By Jon Campbell
By Alan Scherstuhl
By Tessa Stuart
It's to counteract these attitudes that transgender activists recently introduced a bill in the City Council seeking to amend New York's human rights law. Currently the law protects against gender-based discrimination. If passed, INT 754 would expand the law so that discrimination based on a person's gender identity or perceived gender would also be illegal. While seemingly innocuous, the slight change in wording could have major legal ramifications for the transgender community. Armen Merjian, senior staff attorney at Housing Works, an advocacy group that has successfully litigated against the HRA several times over the city's failure to provide emergency housing for homeless people with HIV/AIDS, says INT 754 would be "instrumental in protecting the rights of transgender people in cases like Perez's."
But Mayor Giuliani refuses to support INT 754, and at present the bill is going nowhere. At the City Council hearing on May 4, a member of the Giuliani administration testified that transgender rights are adequately covered by the city's existing law and the amendment is "unnecessary."

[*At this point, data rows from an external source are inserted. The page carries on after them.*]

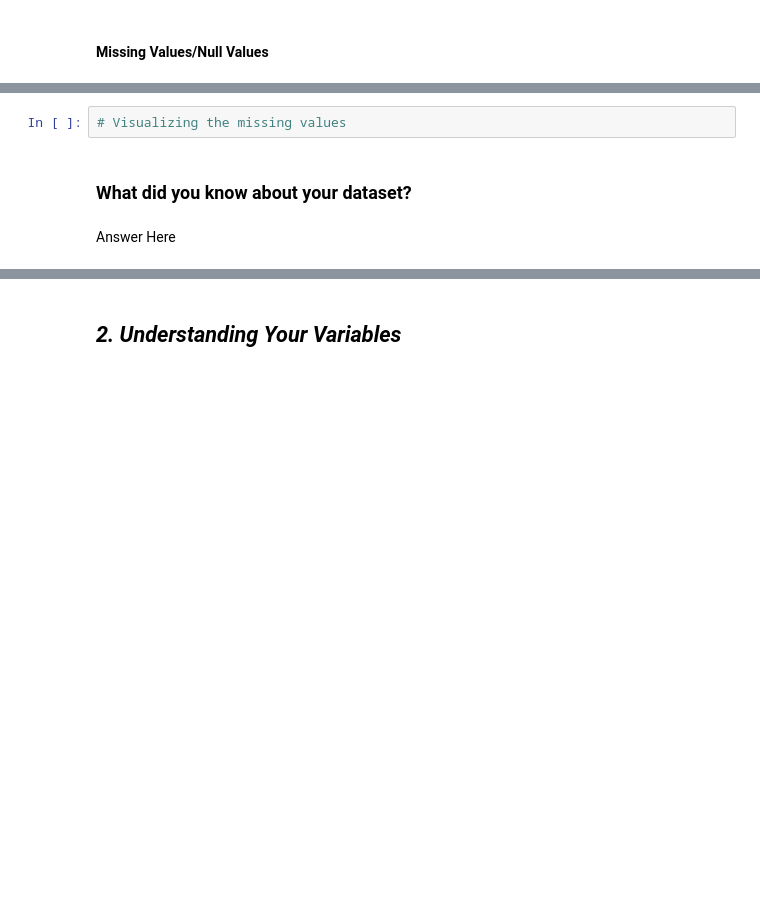
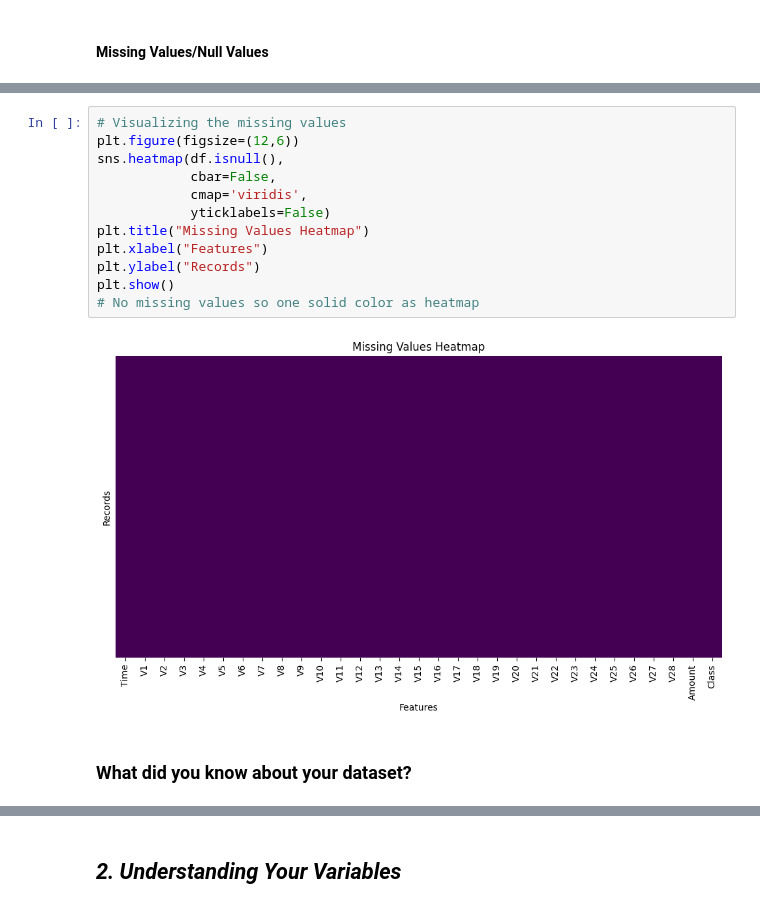
Before and after one commit to Krishna-matic/Credit-Card-Fraud-Detection-EDA, a Jupyter notebook: EDA_Submission_Template.ipynb, the cells around one changed output, grey strips where cells are left out. Saved outputs shown, nothing was run; the diff lists cells and outputs as text; blank space fills up the shorter version.

```diff
--- a/EDA_Submission_Template.ipynb
+++ b/EDA_Submission_Template.ipynb
@@ -136,6 +160,16 @@ memory usage: 67.4 MB
-# %%
-# Visualizing the missing values
+# %%
+# Visualizing the missing values
+plt.figure(figsize=(12,6))
+sns.heatmap(df.isnull(),
+            cbar=False,
+            cmap='viridis',
+            yticklabels=False)
+plt.title("Missing Values Heatmap")
+plt.xlabel("Features")
+plt.ylabel("Records")
+plt.show()
+# No missing values so one solid color as heatmap
+# %% [output]
+[figure, added]
 # %% [markdown]
 ### What did you know about your dataset?
-# %% [markdown]
-Answer Here
```
Also changed, not shown: parts of 3 cells of this notebook.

Tell that to Achilles Capasso, a/k/a "Cookie," a preoperative 38-year-old transsexual woman living on Staten Island who switched genders at age 13. In April 2000 Capasso went to the city-run Bayley Seton Hospital on Staten Island for a routine check of her hormone levels. She was referred to Dr. Andrew Maran, who she says told her he wouldn't give her female hormones. Capasso says that after she made it clear that she only wanted blood drawn, Maran told her to lift her shirt. "He stared at my breasts for at least 30 seconds," she relates, "and then told me to pull down my pants. I figured he needed to do this before he could take my blood. I was uncomfortable, so I opened my pants up but didn't pull them all the way down."
Capasso, who's filed a gender-discrimination claim against Bayley Seton Hospital and Dr. Maran, stated in a deposition that Maran then "took his hand and put it between my legs and felt my private area. When he felt it, he told me to pull my pants up. Minutes later, her medical records in hand, Capasso was unceremoniously ushered out of his office. On her chart Maran had written, "I advised (patient) that I do not participate in transsexuals (sic). Will not prescribe female hormones." (After repeated calls, Dr. Maran said he could not comment because of doctor-patient confidentiality. Ray Pohlod, a Bayley Seton spokesman, said that "since this was the first time the patient visited Dr. Maran, he needed to do a physical examination and work-up before responding to the patient's needs. The patient refused, and based on that, Dr. Maran could not continue. As we understand it, there was no inappropriate behavior in this case.")
Capasso's lawyer, Tom Shanahan, of Driggs & Shanahan, describes such attitudes as barbaric. "It exemplifies exactly why we need legislation like INT 754," he fumes, "and there's no excuse for not having human rights laws that are all-inclusive." Shanahan points out that as bad as the discrimination against transsexuals is in the public sector, it's often worse in privately owned companies. Shanahan is currently pursuing a case involving three preoperative male-to-female transsexuals who were chased out of a Toys "R" Us store in Brooklyn by bat-wielding employees last December. (In a letter to one of the claimants, Toys "R" Us expressed regret, but added, "As we are sure you can understand, the fact that an incident occurred on our premises does not automatically make us responsible.")
And then there's the issue of the NYPD's periodic sweeps of Manhattan's meatpacking district, where many transgender sex workers ply their trade. Its also the location of several community centers that work with transsexuals. According to Andrea Sears, co-chair of the Metropolitan Gender Network, police cruised the streets throughout May, arresting mostly transgender sex workers at a much higher rate than usual. Although Sears suggests several reasons for the random sweepsgentrification being oneshe doesn't think it's a coincidence that the arrests started just a few days before the City Council held its hearing on INT 754. "It was well-known that many transgenders were giving personal testimony at that meeting," she says.
The Metropolitan Gender Network is considering filing legal charges against the city because, says Sears, "regardless of what sparked the sweep, the police targeted transsexuals. They profiled sex workers based on gender-expressionit's the same principle as racial profiling." She pauses for a second and then adds heatedly, "Why don't they just list the charge as WWTWalking While Trans?"